Plotnikoff_Greg_webGregory Plotnikoff, MD, MTS, FACP, talked about top breast cancer fighting foods and how our diet contributes to estrogen metabolism, an important risk factor for breast cancer on KARE 11 news @4  on Wednesday. Watch the KARE 11 news segment to learn more.

Plotnikoff also will be a featured speaker at the Minnesota-based Breast Cancer Awareness Association’s 12th Annual Education Conference on Saturday, Oct. 12, 2013 at the Minneapolis Convention Center. The purpose of the event is to help anyone affected by breast cancer with treatment, survivorship and support.

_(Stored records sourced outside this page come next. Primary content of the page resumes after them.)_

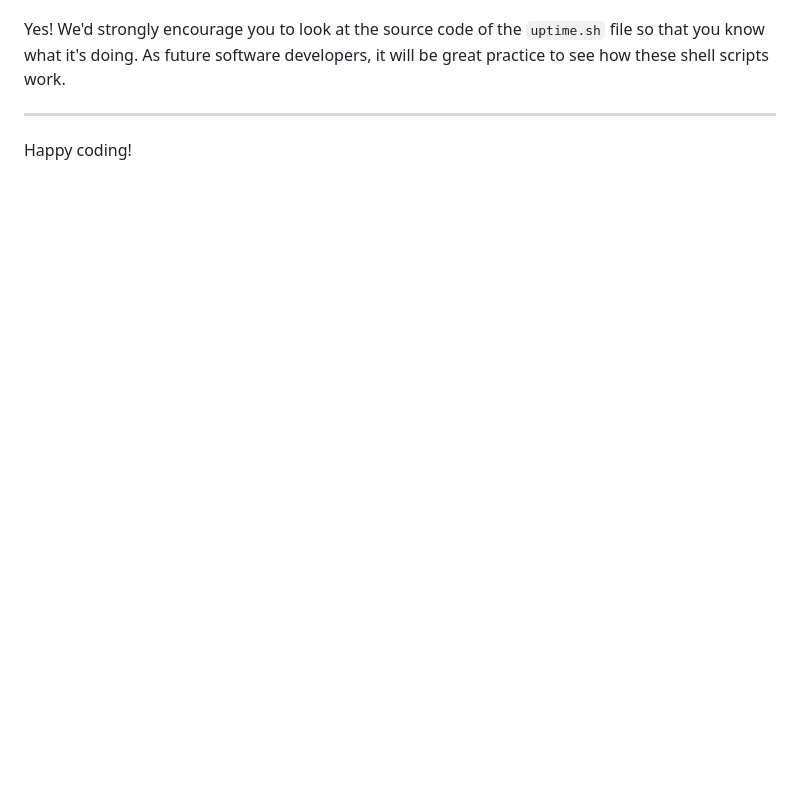
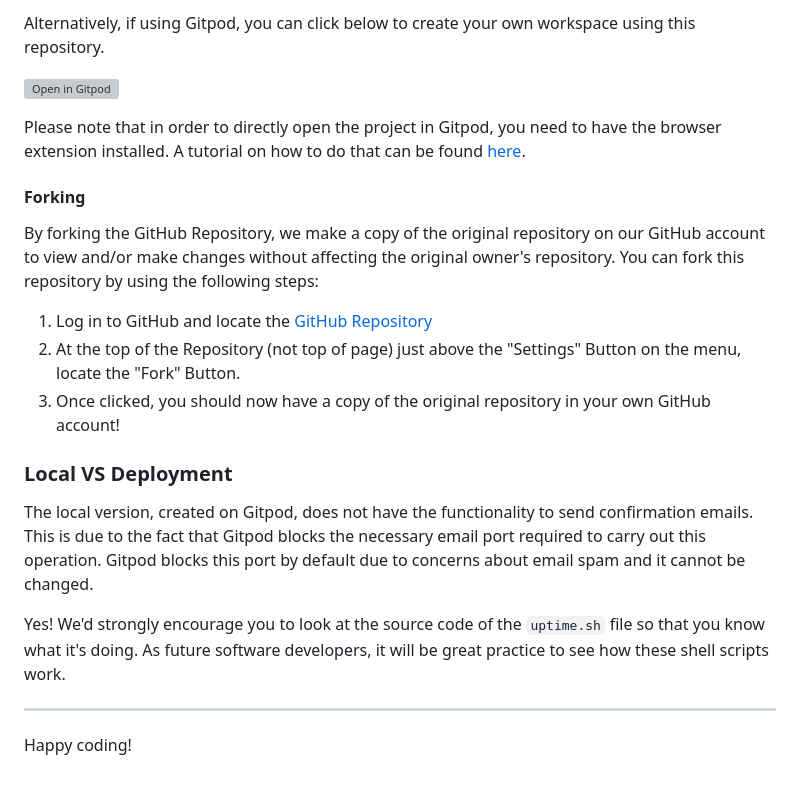
Before and after one commit to LewisMDillon/bushy-park-tennis-club-ld, a Markdown page: README.md, the part around the change printed below. Rendered like a GitHub page; blank space fills up the shorter version; grey boxes are pictures that could not be loaded.

```diff
--- a/README.md
+++ b/README.md
@@ -360,3 +440,23 @@ rm .vscode/uptime.sh
+Alternatively, if using Gitpod, you can click below to create your own workspace using this repository.
+
+[![Open in Gitpod](https://gitpod.io/button/open-in-gitpod.svg)](https://gitpod.io/#https://github.com/LewisMDillon/bushy-park-tennis-club-ld)
+
+Please note that in order to directly open the project in Gitpod, you need to have the browser extension installed.
+A tutorial on how to do that can be found [here](https://www.gitpod.io/docs/configure/user-settings/browser-extension).
+
+#### Forking
+
+By forking the GitHub Repository, we make a copy of the original repository on our GitHub account to view and/or make changes without affecting the original owner's repository.
+You can fork this repository by using the following steps:
+
+1. Log in to GitHub and locate the [GitHub Repository](https://github.com/LewisMDillon/bushy-park-tennis-club-ld)
+2. At the top of the Repository (not top of page) just above the "Settings" Button on the menu, locate the "Fork" Button.
+3. Once clicked, you should now have a copy of the original repository in your own GitHub account!
+
+### Local VS Deployment
+
+The local version, created on Gitpod, does not have the functionality to send confirmation emails. This is due to the fact that Gitpod blocks the necessary email port required to carry out this operation. Gitpod blocks this port by default due to concerns about email spam and it cannot be changed.
+
 
 Yes! We'd strongly encourage you to look at the source code of the `uptime.sh` file so that you know what it's doing. As future software developers, it will be great practice to see how these shell scripts work.
 
```
Also changed, not shown: other parts of README.md (+101 -21 lines).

Plotnikoff is a board-certified internist who has received numerous national and international honors for his work in integrative medicine. He practices at the Penny George Institute for Health and Healing.